What to do → Return a faithful copy of all the entries, omitting the images.

Version comparison data →
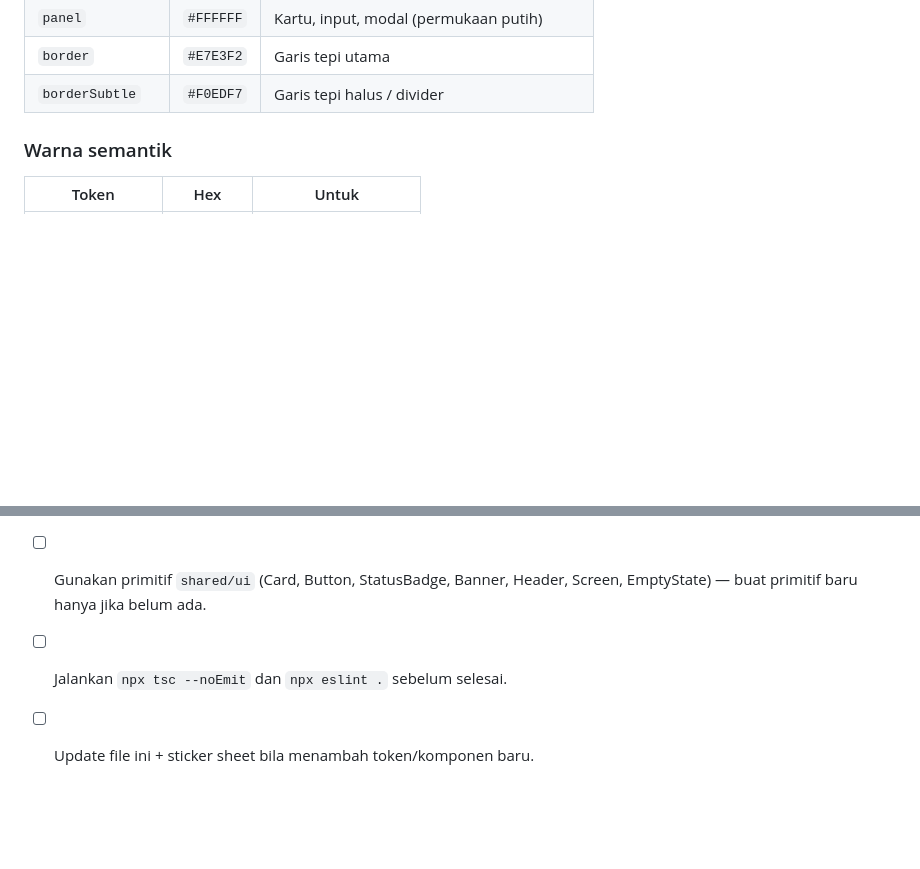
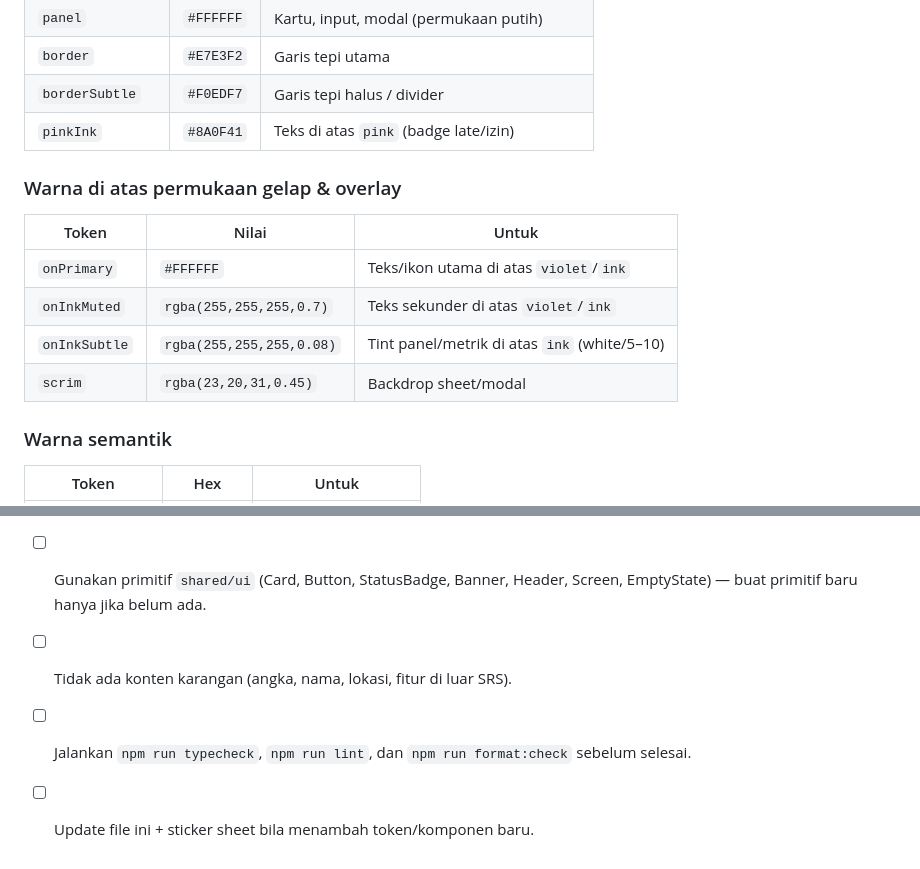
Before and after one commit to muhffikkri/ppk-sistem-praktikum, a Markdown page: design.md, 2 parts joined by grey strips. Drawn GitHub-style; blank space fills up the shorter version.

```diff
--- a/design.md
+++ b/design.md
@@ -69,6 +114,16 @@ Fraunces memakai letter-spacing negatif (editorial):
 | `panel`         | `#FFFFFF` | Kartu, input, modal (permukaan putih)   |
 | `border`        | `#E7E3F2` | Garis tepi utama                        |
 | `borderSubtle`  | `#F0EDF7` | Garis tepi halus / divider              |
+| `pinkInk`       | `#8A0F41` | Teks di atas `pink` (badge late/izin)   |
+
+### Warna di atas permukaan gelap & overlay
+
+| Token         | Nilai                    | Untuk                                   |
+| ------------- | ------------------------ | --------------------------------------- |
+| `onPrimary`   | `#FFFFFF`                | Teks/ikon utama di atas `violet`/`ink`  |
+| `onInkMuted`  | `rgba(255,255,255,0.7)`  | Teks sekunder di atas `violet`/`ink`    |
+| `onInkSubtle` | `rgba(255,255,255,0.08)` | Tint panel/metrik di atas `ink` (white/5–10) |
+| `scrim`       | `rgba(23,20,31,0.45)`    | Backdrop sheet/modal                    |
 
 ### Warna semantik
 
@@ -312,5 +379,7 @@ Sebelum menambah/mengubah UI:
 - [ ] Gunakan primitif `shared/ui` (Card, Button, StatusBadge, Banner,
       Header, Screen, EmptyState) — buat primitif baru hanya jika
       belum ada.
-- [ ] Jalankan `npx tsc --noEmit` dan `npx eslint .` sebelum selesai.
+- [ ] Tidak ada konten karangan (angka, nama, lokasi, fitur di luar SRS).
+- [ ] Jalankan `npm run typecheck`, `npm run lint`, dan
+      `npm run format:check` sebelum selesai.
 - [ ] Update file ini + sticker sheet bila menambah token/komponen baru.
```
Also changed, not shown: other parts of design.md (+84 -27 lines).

Solution →
Before and after one commit to muhffikkri/ppk-sistem-praktikum, a Markdown page: design.md, 2 parts joined by grey strips. Drawn GitHub-style; blank space fills up the shorter version.

```diff
--- a/design.md
+++ b/design.md
@@ -69,6 +114,16 @@ Fraunces memakai letter-spacing negatif (editorial):
 | `panel`         | `#FFFFFF` | Kartu, input, modal (permukaan putih)   |
 | `border`        | `#E7E3F2` | Garis tepi utama                        |
 | `borderSubtle`  | `#F0EDF7` | Garis tepi halus / divider              |
+| `pinkInk`       | `#8A0F41` | Teks di atas `pink` (badge late/izin)   |
+
+### Warna di atas permukaan gelap & overlay
+
+| Token         | Nilai                    | Untuk                                   |
+| ------------- | ------------------------ | --------------------------------------- |
+| `onPrimary`   | `#FFFFFF`                | Teks/ikon utama di atas `violet`/`ink`  |
+| `onInkMuted`  | `rgba(255,255,255,0.7)`  | Teks sekunder di atas `violet`/`ink`    |
+| `onInkSubtle` | `rgba(255,255,255,0.08)` | Tint panel/metrik di atas `ink` (white/5–10) |
+| `scrim`       | `rgba(23,20,31,0.45)`    | Backdrop sheet/modal                    |
 
 ### Warna semantik
 
@@ -312,5 +379,7 @@ Sebelum menambah/mengubah UI:
 - [ ] Gunakan primitif `shared/ui` (Card, Button, StatusBadge, Banner,
       Header, Screen, EmptyState) — buat primitif baru hanya jika
       belum ada.
-- [ ] Jalankan `npx tsc --noEmit` dan `npx eslint .` sebelum selesai.
+- [ ] Tidak ada konten karangan (angka, nama, lokasi, fitur di luar SRS).
+- [ ] Jalankan `npm run typecheck`, `npm run lint`, dan
+      `npm run format:check` sebelum selesai.
 - [ ] Update file ini + sticker sheet bila menambah token/komponen baru.
```
Also changed, not shown: other parts of design.md (+84 -27 lines).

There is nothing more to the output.